Electronic & Organic Memory & Being Human in the 21st Century

Electronic & Organic Memory & Being Human in the 21st Century

Electronic & Organic Memory & Being Human in the 21st Century- Brighton Salon by Brighton Left on Mixcloud

The idea that Memory defines who and what we are is an old one in philosophy going back at least to John Locke where he argued that it is memory that guarantees the continuity of consciousness and hence personal identity.

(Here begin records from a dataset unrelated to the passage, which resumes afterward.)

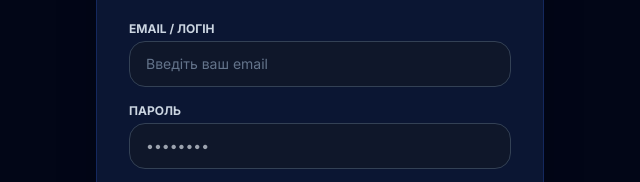
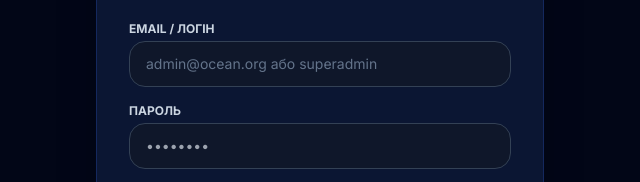
Before and after one commit to Site12321/Ocean-of-friendly, a plain HTML site: page index.html in a window 1280 px wide. Both pictures are taken after a click on the button "Вхід". Shown: the part 277-459 px from the top of the page, 320-960 px from the left. Drawn offline with nearby package versions, Linux system fonts and the light colour scheme.

Commit message:
Add files via upload

```diff
--- a/index.html
+++ b/index.html
@@ -3,7 +3,7 @@
 <head>
   <meta charset="UTF-8" />
   <meta name="viewport" content="width=device-width, initial-scale=1.0" />
-  <title>Океан Дружніх — Платформа взаємодопомоги</title>
+  <title>Океан Дружніх — Платформа взаємодопомоги та підтримки</title>
 
   <script src="https://cdn.tailwindcss.com"></script>
   <script src="https://unpkg.com/lucide@latest"></script>
@@ -63,13 +63,12 @@
           <i data-lucide="user-plus" class="w-3.5 h-3.5"></i> Реєстрація
         </button>
 
-        <!-- Кнопка админ-панели (скрыта для гостей, видна после авторизации) -->
+        <!-- Кнопка админ-панели (скрыта для гостей, видна только авторизованным админам) -->
         <button id="nav-admin-btn" onclick="showPage('admin')" class="hidden items-center gap-2 px-4 py-2 text-xs font-semibold text-white bg-slate-800 hover:bg-slate-700 border border-slate-700 rounded-2xl transition-all shadow-md">
           <i data-lucide="lock" class="w-3.5 h-3.5 text-sky-400"></i>
           <span>Адмін Панель</span>
         </button>
 
-        <!-- Кнопка входа -->
         <button id="nav-login-btn" onclick="showPage('admin')" class="flex items-center gap-2 px-4 py-2 text-xs font-semibold text-white bg-slate-800 hover:bg-slate-700 border border-slate-700 rounded-2xl transition-all shadow-md">
           <i data-lucide="user" class="w-3.5 h-3.5 text-sky-400"></i>
           <span>Вхід</span>
@@ -187,7 +186,7 @@
     <div id="page-admin" class="hidden min-h-[80vh] py-10 bg-slate-950">
       <div class="max-w-6xl mx-auto px-4">
 
-        <!-- ЧИСТОЕ ОКНО ВХОДА (БЕЗ УПОМИНАНИЯ ПОЧТЫ И СПЕЦ АДМИНА) -->
+        <!-- ЧИСТОЕ ОКНО ВХОДА КАК НА ФОТО (БЕЗ ПОДСКАЗОК ПОЧТ) -->
         <div id="admin-login-box" class="max-w-md mx-auto bg-[#0b1633] border border-blue-900/50 p-8 rounded-3xl shadow-2xl relative">
           <div class="text-center mb-6">
             <div class="w-14 h-14 bg-sky-500/10 border border-sky-500/30 text-sky-400 rounded-2xl flex items-center justify-center mx-auto mb-3 shadow-inner">
@@ -200,7 +199,7 @@
           <form onsubmit="handleAdminLogin(event)" class="space-y-4">
             <div>
               <label class="block text-xs font-bold text-slate-300 uppercase mb-1">Email / Логін</label>
-              <input type="text" id="admin-username" required placeholder="Введіть ваш email" class="w-full px-4 py-3 text-sm bg-slate-900 border border-slate-700 rounded-2xl text-white focus:ring-2 focus:ring-sky-500 focus:outline-none placeholder-slate-500">
+              <input type="text" id="admin-username" required placeholder="admin@ocean.org або superadmin" class="w-full px-4 py-3 text-sm bg-slate-900 border border-slate-700 rounded-2xl text-white focus:ring-2 focus:ring-sky-500 focus:outline-none placeholder-slate-500">
             </div>
             <div>
               <label class="block text-xs font-bold text-slate-300 uppercase mb-1">Пароль</label>
@@ -219,7 +218,7 @@
           </div>
         </div>
 
-        <!-- ДЭШБОРД С СИСТЕМОЙ ВЫДАЧИ ПРАВ -->
+        <!-- ДЭШБОРД С СИСТЕМОЙ ВЫДАЧИ ПРАВ АДМИНАМ -->
         <div id="admin-dashboard" class="hidden space-y-6">
           <div class="bg-slate-900 border border-slate-800 p-6 rounded-3xl flex flex-col sm:flex-row items-center justify-between gap-4 shadow-xl">
             <div class="flex items-center gap-3">
```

Some think that the particular way that human memory works does not just establish and guarantee our identity over time, but also our arguably unique human status: It is our unique memory profile, the way we both remember and forget, that in large part makes us human.

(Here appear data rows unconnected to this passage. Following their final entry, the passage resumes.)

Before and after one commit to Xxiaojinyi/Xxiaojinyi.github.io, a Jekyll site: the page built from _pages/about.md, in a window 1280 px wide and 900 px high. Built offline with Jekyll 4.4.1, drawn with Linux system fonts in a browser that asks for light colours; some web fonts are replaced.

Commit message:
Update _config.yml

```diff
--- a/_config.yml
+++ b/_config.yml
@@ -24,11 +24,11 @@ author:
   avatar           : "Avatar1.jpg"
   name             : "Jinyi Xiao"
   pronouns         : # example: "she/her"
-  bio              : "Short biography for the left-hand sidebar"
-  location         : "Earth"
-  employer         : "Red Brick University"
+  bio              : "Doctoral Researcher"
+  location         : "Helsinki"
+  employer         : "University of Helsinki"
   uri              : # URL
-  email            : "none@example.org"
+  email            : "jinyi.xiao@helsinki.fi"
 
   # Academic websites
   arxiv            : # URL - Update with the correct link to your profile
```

It may then come as a surprise that psychologists, philosophers and other interested parties do not really agree what memory is. Nevertheless it’s interesting to consider that our natural (organic?) memory has undergone profound changes, at least since the discovery of writing, and moreover that new waves of digital media may be changing the way that memory, and our minds, work again.
To look at this another way, what happens to human (organic) memory as it encounters and appropriates new technologies such as Google search, or the megapixel digital camera (electronic or E-Memory technologies) in waves of technological change? In particular, I want to consider how E-Memory devices that we now own and rely on interact with our organic systems. Does the computing cloud, tablet devices and embedded intelligence really change the way we think, and in particular, remember? Might this also then change the sorts of beings we are?
I’ll consider four factors of E-Memory tech that might be said to be signal of the new technologies :
• Capaciousness & Comprehensiveness: E-Memory promises to record our everyday activities on a scale and with a fidelity and completeness that would have been practicably unimaginable under previous regimes of mem-tech.
• Incorporability: E-Memory technologies potentially possess a transparency in use that makes them competitors (or complements) with certain of our internal resources. They are thus poised for deep, pervasive and possibly integration with Organic-Memory systems.
• Autonomy: E-Memory repositories increasingly do not merely store data but actively process it. Thanks to tagging, indexing and AI systems we can expect E-Memory systems to not merely store and re-present information, but restructure it in a way that complements our native cognitive profile.
• Entanglement: E-Memory often tracks interactions between people (or people and organisations). The form of the data that composes many E-Memory stores is inherently relational.